Before that, most editors will ask if you’ve made any disguises, changed names, fudged locations (above, for example, I said Nigeria and Chicago instead of your real country of origin and city of residence, since you asked to be anonymous). And a good editor will help you avoid trouble with some tried and true methods of disguise, up to and including composite characters. Then again, as the star of a memoir, you can’t very well change your name and identifying characteristics. And changing Mother’s name to Mommy won’t help much either. One enterprising friend attributed all her very most controversial behavior (she’d been a sex worker) to her sister, Ann. But she didn’t have a sister. My sense is it kind of worked–anyway, the memoir went forward, its point not being the sex trade but the effects of sexual abuse in her family.
Another possible strategy is to eschew publication till your mother is gone and your kids grown up, or maybe never. We don’t always write for publication.
Then again, we always do. So while you’re looking out for the feelings of others, remember that it’s your story, too, a story you have every right to tell.

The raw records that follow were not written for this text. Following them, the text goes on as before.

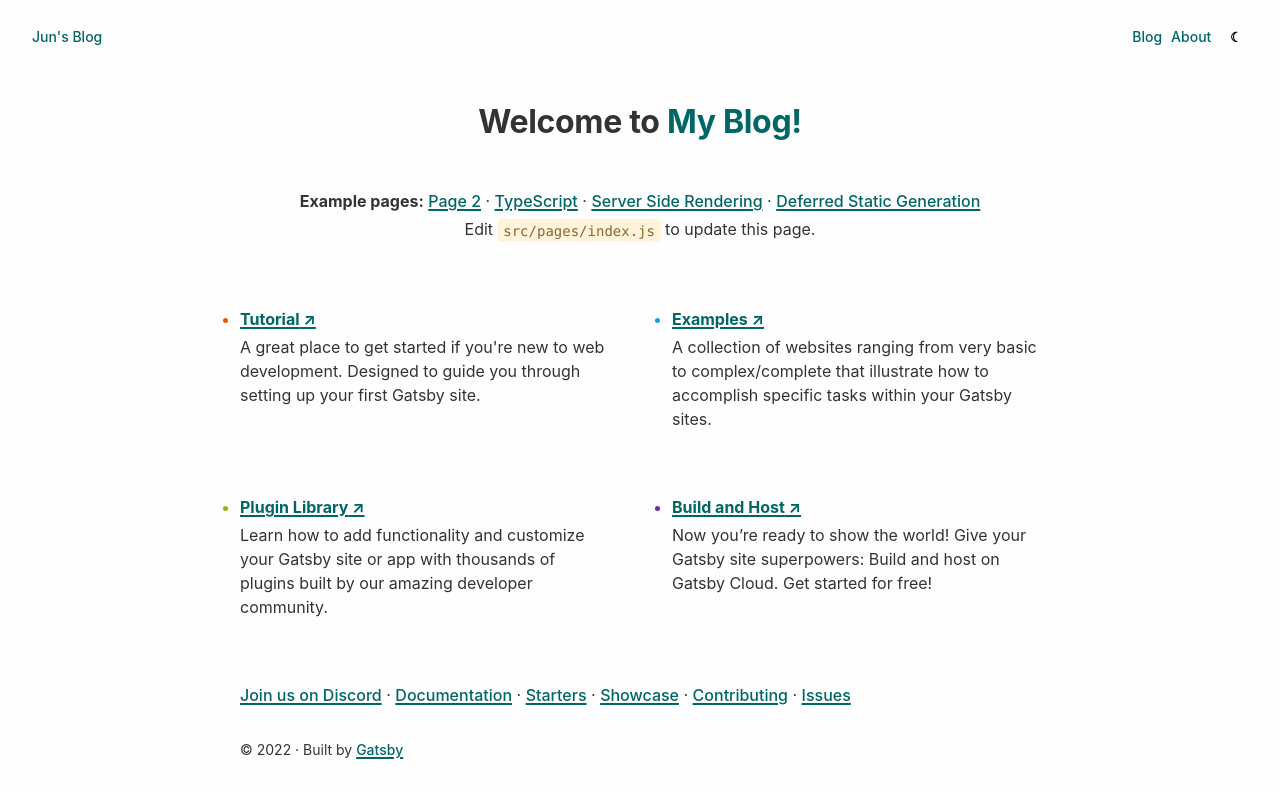
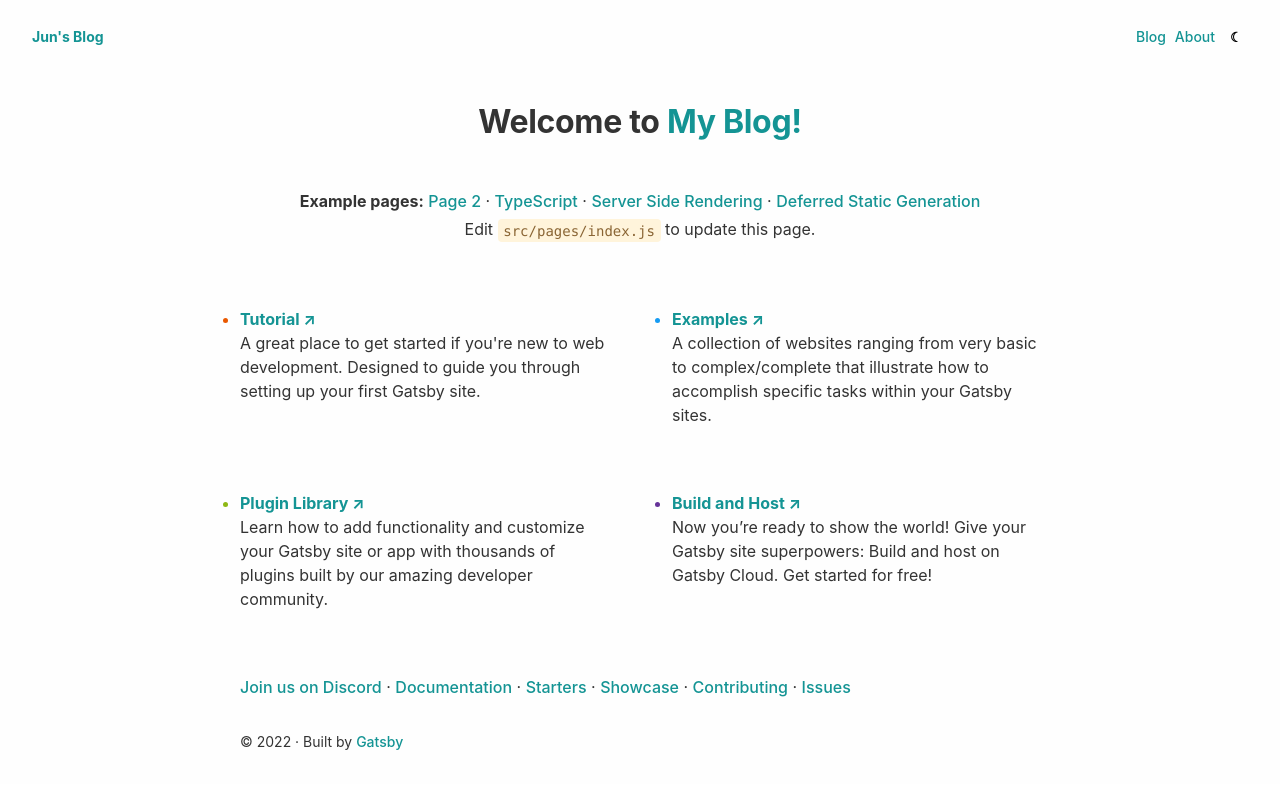
Before and after one commit to kj2063/kj2063.github.io, a Gatsby site: page / in a window 1280 px wide. Built offline with nearby package versions, Linux system fonts and the light colour scheme; Gatsby itself is replaced by a stand-in of ours.

Commit message:
change css for dark mode

```diff
--- a/src/components/header.js
+++ b/src/components/header.js
@@ -22,7 +22,7 @@ const Header = ({ siteTitle }) => (
                     textDecoration: `none`,
                   }}
                 >
-                  {siteTitle}
+                    <b>{siteTitle}</b>
                 </Link>
                 {/*<img*/}
                 {/*  alt="Gatsby logo"*/}
@@ -52,7 +52,7 @@ const Header = ({ siteTitle }) => (
                       </Link>
                       &nbsp;&nbsp;
                       <button className="dark-switcher" onClick={theme.toggleDark}>
-                          {theme.dark ? <b>☀</b> : <b>&nbsp;☾</b>}
+                          {theme.dark ? <b>☀</b> : <b>☾</b>}
                       </button>
                   </div>
               </header>
--- a/src/components/layout.css
+++ b/src/components/layout.css
@@ -1,7 +1,7 @@
 :root {
   --border-radius: 4px;
   --color-text: #333;
-  --color-primary: #006666;
+  --color-primary: #149494;
   --color-code-bg: #fff4db;
   --color-code: #8a6534;
   --font-sans: -apple-system, BlinkMacSystemFont, "Segoe UI", Helvetica, Arial,
@@ -48,14 +48,13 @@ a {
   color: var(--color-primary);
   text-decoration: none;
   font-weight: 500;
-  text-decoration: underline;
   text-decoration-thickness: 1.5px;
   text-underline-offset: 2px;
 }
 a:active,
 a:hover {
   outline-width: 0;
-  text-decoration: none;
+  text-decoration: underline;
 }
 abbr[title] {
   border-bottom: 1px dotted hsla(0, 0%, 0%, 0.5);
@@ -249,6 +248,6 @@ pre tt:after {
 
 .dark a,
 .dark a:visited {
-  color: #fff;
+  color: var(--color-primary);
 }
 /* End Dark mode styles */
--- a/src/pages/index.js
+++ b/src/pages/index.js
@@ -105,7 +105,7 @@ const IndexPage = () => (
           >
             {link.text} ↗
           </a>
-          <p className={styles.listItemDescription}>{link.description}</p>
+          <p>{link.description}</p>
         </li>
       ))}
     </ul>
```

Sometimes I’ve heard other writers suggest that you try your manuscript on all the people you’ve adopted as characters. But that seems a sure way to water things down, especially if controversy is involved. (If there’s no controversy, where’s the story?) Even with this strategy, I’d vote for writing the book first. And maybe act as a reporter rather than as a writer with a manuscript to vet. That is, interview your people, get their side of the story, and make sure you include their side in your book, if only to smash it. The interview will also have the effect of letting your people know what you’re up to. If there are going to be lawsuits, maybe better to get them sorted out in advance.
But really, most people are pleased to find themselves written about, especially if what they read sounds right, especially if what they read is well made. I’ve found that people love the stuff I was most afraid to say about them, and take offense at the most minor, surprising things: “Love how you handled my indecent-exposure trial, but I’d never wear a pink shirt to court!” And sometimes, as with your mother, a good book on a shared life can open up new channels of communication.
As for your kids, maybe it’s like the movies. There’s G, PG, PG-13, NC-17, and X. Eventually, they’ll reach the appropriate age for whatever your story holds. If you’ve been checkered enough, you might even find you’ve impressed them. Moreso, you might find they already know a great deal you never knew they knew. Because the things you do leave a trace. Just something about you, something that especially your own kids can detect. And isn’t it better to be who you are for those you love? I mean when they’re ready for it? So they know (as our “culture” likes to forget), that very good people can come out of very bad experiences?
Here’s a poem by Robert Lowell that speaks to the issue, and gives this week’s Bad Advice its title:
Those blessèd structures, plot and rhyme–
why are they no help to me now
I want to make
something imagined, not recalled?
I hear the noise of my own voice:
The painter’s vision is not a lens,
it trembles to caress the light.
But sometimes everything I write
with the threadbare art of my eye
seems a snapshot,
lurid, rapid, garish, grouped,
heightened from life,
yet paralyzed by fact.
Yet why not say what happened?
Pray for the grace of accuracy
Vermeer gave to the sun’s illumination
stealing like the tide across a map
to his girl solid with yearning.
We are poor passing facts,
warned by that to give
each figure in the photograph
his living name.